“Without basketball, I wouldn’t have done much on earth,” Durant told the WSJ. “I wouldn’t have seen stuff that I’ve seen, compared to my friends I grew up with.”
Kevin Durant Talks Relationship with Ex-Warriors Teammates, Joining Nets, More
More than two months after leaving the Golden State Warriors for the Brooklyn Nets, Kevin Durant has opened up about his decision.
In a feature by the WSJ. Magazine’sJ.R. Moehringer, the two-time NBA Finals MVP discussed how he felt “different” from the rest of the Warriors:
“As time went on, I started to realize I’m just different from the rest of the guys. It’s not a bad thing. Just my circumstances and how I came up in the league. And on top of that, the media always looked at it like KD and the Warriors. So it’s like nobody could a full acceptance of me there.”
That’s not the first time Durant has brought up the feeling of being isolated. As he was sidelined by injury during the 2019 postseason, he felt as though the outside perception was, “It’s the Warriors and KD”:
He told Moehringer that while he “felt accepted,” he understood he’d “never be one of those guys,” referencing the likes of Stephen Curry, Klay Thompson, Draymond Green and Andre Iguodala. Curry, Thompson and Green were all drafted by Golden State, while Iguodala was the Finals MVP during the first championship of the dynasty.
And despite winning two championships as well as a pair of Finals MVP awards, Durant never felt capable of being viewed in the same light as his teammates.
The decision to leave Golden State for Brooklyn may have seemed questionable from a basketball standpoint, but the 10-time All-Star had his reasons.
He let it be known to Moehringer that the love Nets fans had shown him as a visiting player at the Barclays Center through the years had left a lasting impact on him. Not only that, but he was able to team up with Kyrie Irving, who he calls his “best friend in the league.”
Kevin Durant rips into Warriors coach Steve Kerr’s motion offense
After ditching the Warriors for the Nets in free agency with little-to-no reasoning, Durant opened up on all things that make the rounds on NBA Twitter. That includes how he fit into Warriors coach Steve Kerr’s offense.
Durant has said he simply felt the Nets were the best destination for him. He didn’t even talk with Brooklyn’s front office, he just knew. But perhaps style of play fit into his decision as well.
Entering free agency with a torn Achilles and the Warriors losing to the Raptors in six games in the NBA Finals, a part of Durant felt Gold6en State had hit its ceiling. And much of that has to do with Kerr’s motion offense.
“The motion offense we run in Golden State, it only works to a certain point,” Durant said to the Wall Street Journal‘s J.R. Moehringer. “We can totally rely on our system for maybe the first two rounds.

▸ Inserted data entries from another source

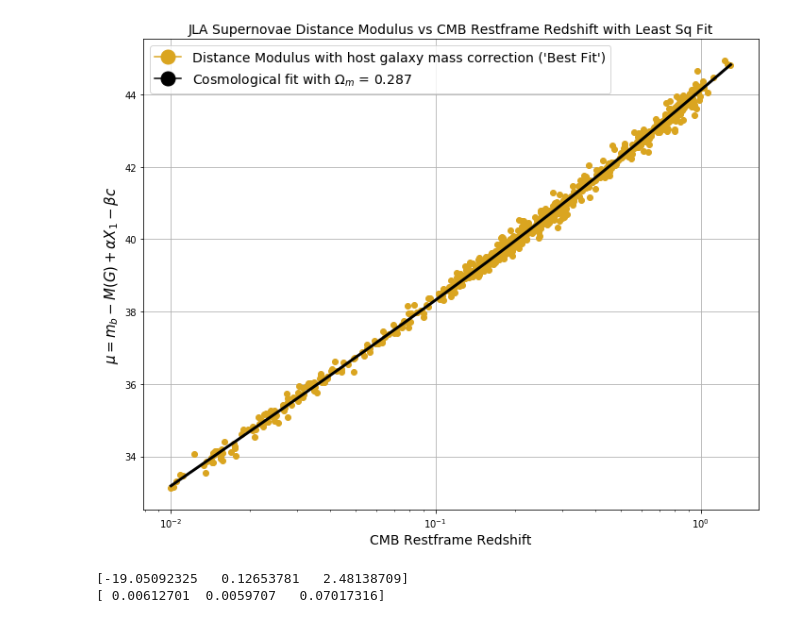
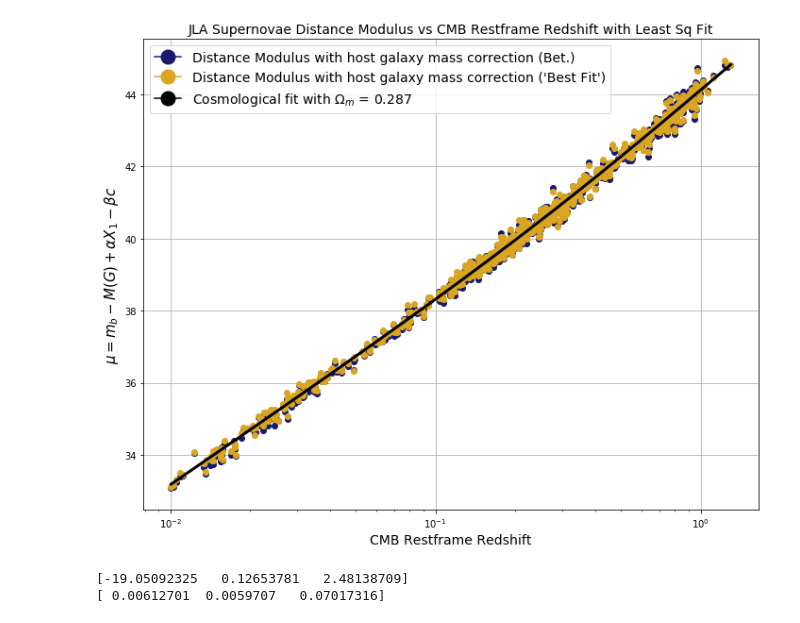
Before and after one commit to KellySkillen/Supernovae, a Jupyter notebook: Least Sqs Fit (JLA).ipynb, the cells around one changed output. Saved outputs shown, nothing was run; the diff lists cells and outputs as text; code cells hidden in the pictures.

```diff
--- a/Least Sqs Fit (JLA).ipynb
+++ b/Least Sqs Fit (JLA).ipynb
@@ -59,39 +59,39 @@ data['err'] = np.std((data.mb - ((data.MB1)
                             - data.alpha*data.X1 + data.beta*data.c)) - data.mu)
 
 #curve_fit
 best_vals, cov = curve_fit(func, a, data.mu, p0=init_guess)
 
 fig = plt.figure(figsize=(10,8))
-#plt.plot(data.zcmb, data.distance_modulus, 'o', color='midnightblue')
+plt.plot(data.zcmb, data.distance_modulus, 'o', color='midnightblue')
 plt.plot(data.zcmb, func(a, *best_vals), 'o', color='goldenrod')
 
 
 #plotting luminosity distances for supernovae
 plt.plot(np.sort(data.zcmb), np.sort(data.mu), linewidth=3, color='k')
 
 #Making a legend
-#blue_line = mlines.Line2D([], [], color='midnightblue', marker='o',markersize=15,
-             #label='Distance Modulus with host galaxy mass correction (Bet.)')
+blue_line = mlines.Line2D([], [], color='midnightblue', marker='o',markersize=15,
+             label='Distance Modulus with host galaxy mass correction (Bet.)')
 gold_line = mlines.Line2D([], [], color='goldenrod', marker='o',markersize=15,
             label='Distance Modulus with host galaxy mass correction (\'Best Fit\')')
 black_line = mlines.Line2D([], [], color='k', marker='o',markersize=15, label='Cosmological fit with $\Omega_m$ = 0.287')
-plt.legend(handles=[gold_line, black_line], fontsize=14)
+plt.legend(handles=[blue_line, gold_line, black_line], fontsize=14)
 
 #Title and axes
 plt.title('JLA Supernovae Distance Modulus vs CMB Restframe Redshift with Least Sq Fit', fontsize=14)
 plt.xscale('log')
 plt.xlabel('CMB Restframe Redshift', fontsize=14)
 plt.ylabel(r'$\mu = m_{b} - M(G) + \alpha X_{1} - \beta c$', fontsize=15)
 plt.grid(True)
 plt.tight_layout()
 
 
 plt.show()
 
-#fig.savefig('Distance Modulus Curve Fit(JLA)(no Bet).pdf')
+fig.savefig('BetvsBestFit.pdf')
 plt.close(fig)
 # %% [output]
-[figure, old version]
+[figure, new version]
 # %%
 print(best_vals)
 print(np.sqrt(np.diag(cov)))
```
Also changed, not shown: 1 other file.
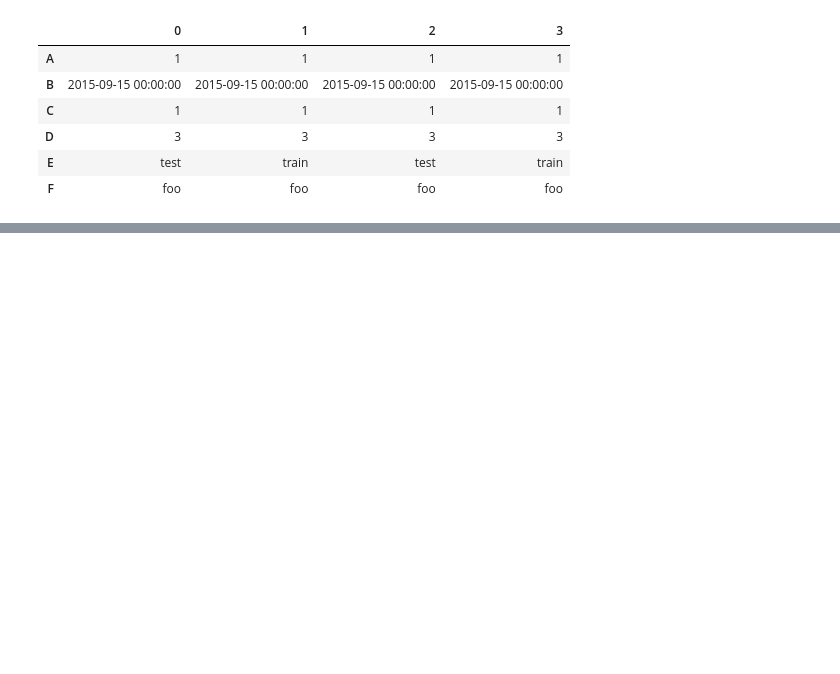
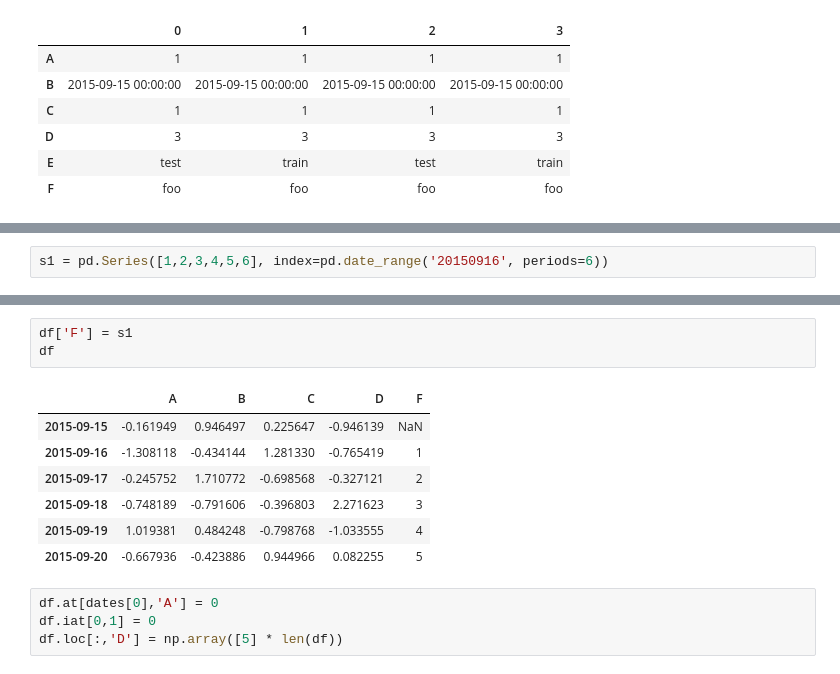
Before and after one commit to SByeol/data_science, a Jupyter notebook: HW1_pandas.ipynb, the cells around one changed output, grey strips where cells are left out. Saved outputs shown, nothing was run; the diff lists cells and outputs as text; blank space fills up the shorter version.

```diff
--- a/HW1_pandas.ipynb
+++ b/HW1_pandas.ipynb
@@ -296,0 +495,2 @@ df.sort(columns='B')
+# %%
+s1 = pd.Series([1,2,3,4,5,6], index=pd.date_range('20150916', periods=6))
@@ -296,0 +507,15 @@ df.sort(columns='B')
+# %%
+df['F'] = s1
+df
+# %% [output]
+|  | A | B | C | D | F |
+| 2015-09-15 | -0.161949 | 0.946497 | 0.225647 | -0.946139 | NaN |
+| 2015-09-16 | -1.308118 | -0.434144 | 1.281330 | -0.765419 | 1 |
+| 2015-09-17 | -0.245752 | 1.710772 | -0.698568 | -0.327121 | 2 |
+| 2015-09-18 | -0.748189 | -0.791606 | -0.396803 | 2.271623 | 3 |
+| 2015-09-19 | 1.019381 | 0.484248 | -0.798768 | -1.033555 | 4 |
+| 2015-09-20 | -0.667936 | -0.423886 | 0.944966 | 0.082255 | 5 |
+# %%
+df.at[dates[0],'A'] = 0
+df.iat[0,1] = 0
+df.loc[:,'D'] = np.array([5] * len(df))
```
Also changed, not shown: parts of 54 cells of this notebook.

Then the next two rounds we’re going to have to mix in individual play. We’ve got to throw teams off, because they’re smarter in that round of playoffs.
“So now I have to dive into my bag, deep, to create stuff on my own, off the dribble, isos, pick-and-rolls, more so than let the offense create points for me.”
Durant, 30, is one of the greatest isolation players in NBA history. He can score off a jump shot, he can drive to the rim or he can back you down and fade over you with his 7-foot frame. But that’s not how Kerr’s offense works.
In three seasons with the Warriors, Durant’s shots per game went down 1.6 — from 19.1 to 17.5 — compared to his nine seasons with Seattle and Oklahoma City. His efficiency also shot up as a Warrior under Kerr.
KD shot 52.4 percent from the floor with the Warriors as opposed to 48.3 percent with his former teams. The ball wasn’t solely in his hands as much, but two titles says it worked.
Durant and Kerr were at odds a bit last season, especially down the stretch. Player and coach even disputed how much the two-time Finals MVP should shoot during the Warriors first-round matchup against the Clippers, with Kerr being in favor of more shots for his star forward.
Only time will tell if Durant is correct about Kerr and the new Warriors. The same goes for if his game will work with coach Kenny Atkinson in Brooklyn.
Whatever Kerr was doing with KD and the Warriors, however, banners show it was pretty damn good basketball.